FAHNS (Filipino American History National Society) – A national organization, founded by Dr. Dorothy and Dr. Fred Cordova in 1982 with a mission to preserve and document Filipino American history. Their site is filled with extensive resources, a gallery, information about the museum, events, educational activities, and more.
Salamat Po! was written by Adriana Allen, a mother who wanted to teach her Filipino American children about the Filipino culture, but couldn’t find many books on it, so she decided to write her own book to share. It is an adorable picture book teaching children how to show respect in the Filipino culture, which is a very important value. (To learn more about showing respect in the Filipino culture, see related post here).
America is in the Heart by Carlos Bulosan, tells the story of growing up in the Philippines, migrating to America, and the struggles as a first-generation Filipino-American.
We’re just getting started!
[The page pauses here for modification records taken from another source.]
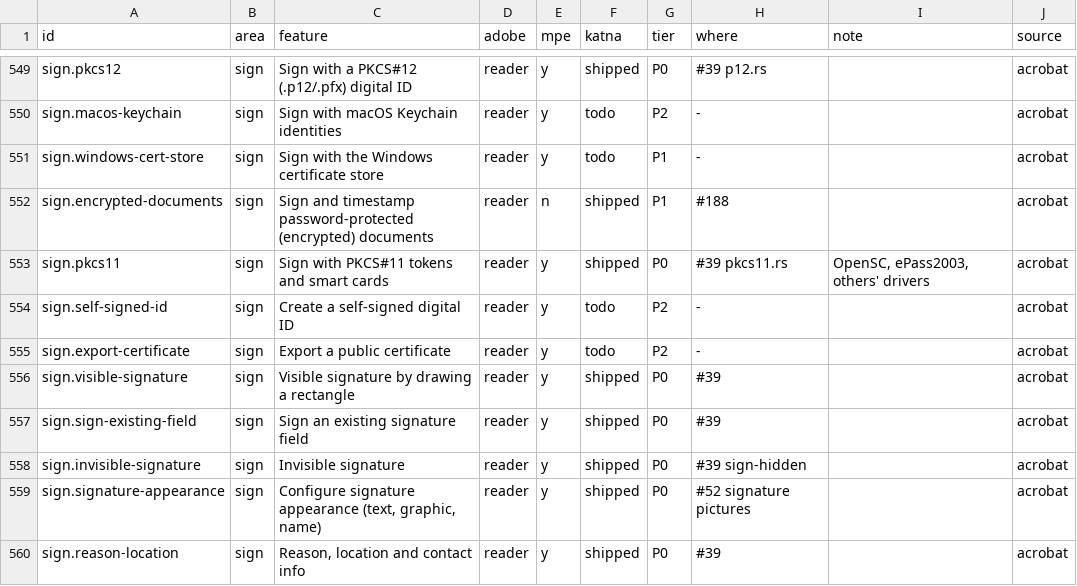
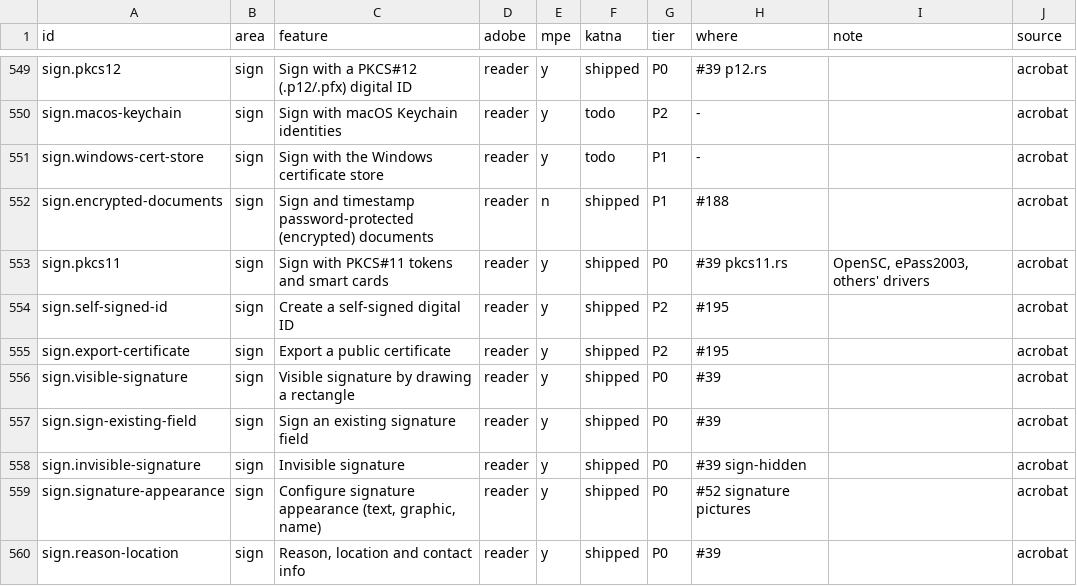
Before and after one commit to QuakeString/katna-pdf, a TSV file: parity/features.tsv, drawn as a sheet; only a part is shown, gaps mark what is left out.

```diff
--- a/parity/features.tsv
+++ b/parity/features.tsv
@@ -553,4 +553,4 @@ sign.encrypted-documents	sign	Sign and timestamp password-protected (encrypted)
 sign.pkcs11	sign	Sign with PKCS#11 tokens and smart cards	reader	y	shipped	P0	#39 pkcs11.rs	OpenSC, ePass2003, others' drivers	acrobat
-sign.self-signed-id	sign	Create a self-signed digital ID	reader	y	todo	P2	-		acrobat
-sign.export-certificate	sign	Export a public certificate	reader	y	todo	P2	-		acrobat
+sign.self-signed-id	sign	Create a self-signed digital ID	reader	y	shipped	P2	#195		acrobat
+sign.export-certificate	sign	Export a public certificate	reader	y	shipped	P2	#195		acrobat
 sign.visible-signature	sign	Visible signature by drawing a rectangle	reader	y	shipped	P0	#39		acrobat
```
Also changed, not shown: 8 other files.
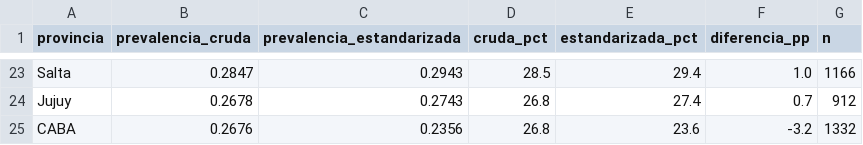
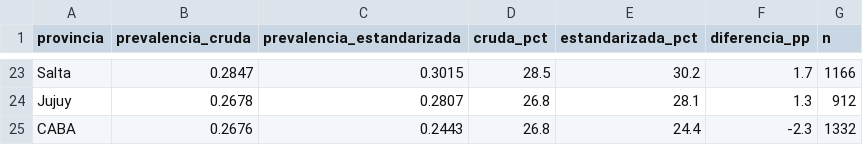
Before and after one commit to luanamartell17/enfr-dashboard, a CSV file: data/enfr_estandarizada.csv, drawn as a sheet; only a part is shown, gaps mark what is left out; the diff covers the shown part only; the diff names each change by its address in the sheet, - before the commit and + after, or states it on an @@ line.

Commit message:
n8n: actualizar data/enfr_estandarizada.csv

```diff
--- a/data/enfr_estandarizada.csv
+++ b/data/enfr_estandarizada.csv
-C23 (prevalencia_estandarizada): 0.2943
+C23 (prevalencia_estandarizada): 0.3015
-E23 (estandarizada_pct): 29.4
+E23 (estandarizada_pct): 30.2
-F23 (diferencia_pp): 1.0
+F23 (diferencia_pp): 1.7
-C24 (prevalencia_estandarizada): 0.2743
+C24 (prevalencia_estandarizada): 0.2807
-E24 (estandarizada_pct): 27.4
+E24 (estandarizada_pct): 28.1
-F24 (diferencia_pp): 0.7
+F24 (diferencia_pp): 1.3
-C25 (prevalencia_estandarizada): 0.2356
+C25 (prevalencia_estandarizada): 0.2443
-E25 (estandarizada_pct): 23.6
+E25 (estandarizada_pct): 24.4
-F25 (diferencia_pp): -3.2
+F25 (diferencia_pp): -2.3
```
Also changed, not shown: 2 added rows, 2 removed rows and 57 edited cells elsewhere in this file.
So stay tuned because we will continue to post resources, activities, and books to delve in Filipino culture, to commemorate our heritage month. Check back throughout the month for more cultural goodies. If you know of any resources that you’d love to share, feel free to comment below and we can add them to our list.
Respect is a very important part of the Filipino culture. We show respect to our elders, parents, grandparents, older siblings, relatives, friends, and teachers. Some examples of respect are:
Addressing elders with “po” at the end of sentences
Answering, “opo” to reply “yes” respectfully
Calling your older sister, “Ate” or your older brother, “Kuya.”
Listening respectfully to your parents and teachers
Using “mano po” to request for blessings from your elder relatives
We read the book, Salamat Po! by Adriana Allen, a Filipina who moved to the U.S. as a young child. It is an adorable picture book showing many ways to show respect in the Filipino culture.
It is a great overview to teach children or to reflect on and discuss ways we show our respect to others.
Showing Respect Activity
We were inspired by the book and wanted to create a follow-up activity to pair with our reading. So, we created a printable booklet for children to illustrate ways they show respect or ways they can show respect. It is a nice culminating activity to reinforce what was read in the story.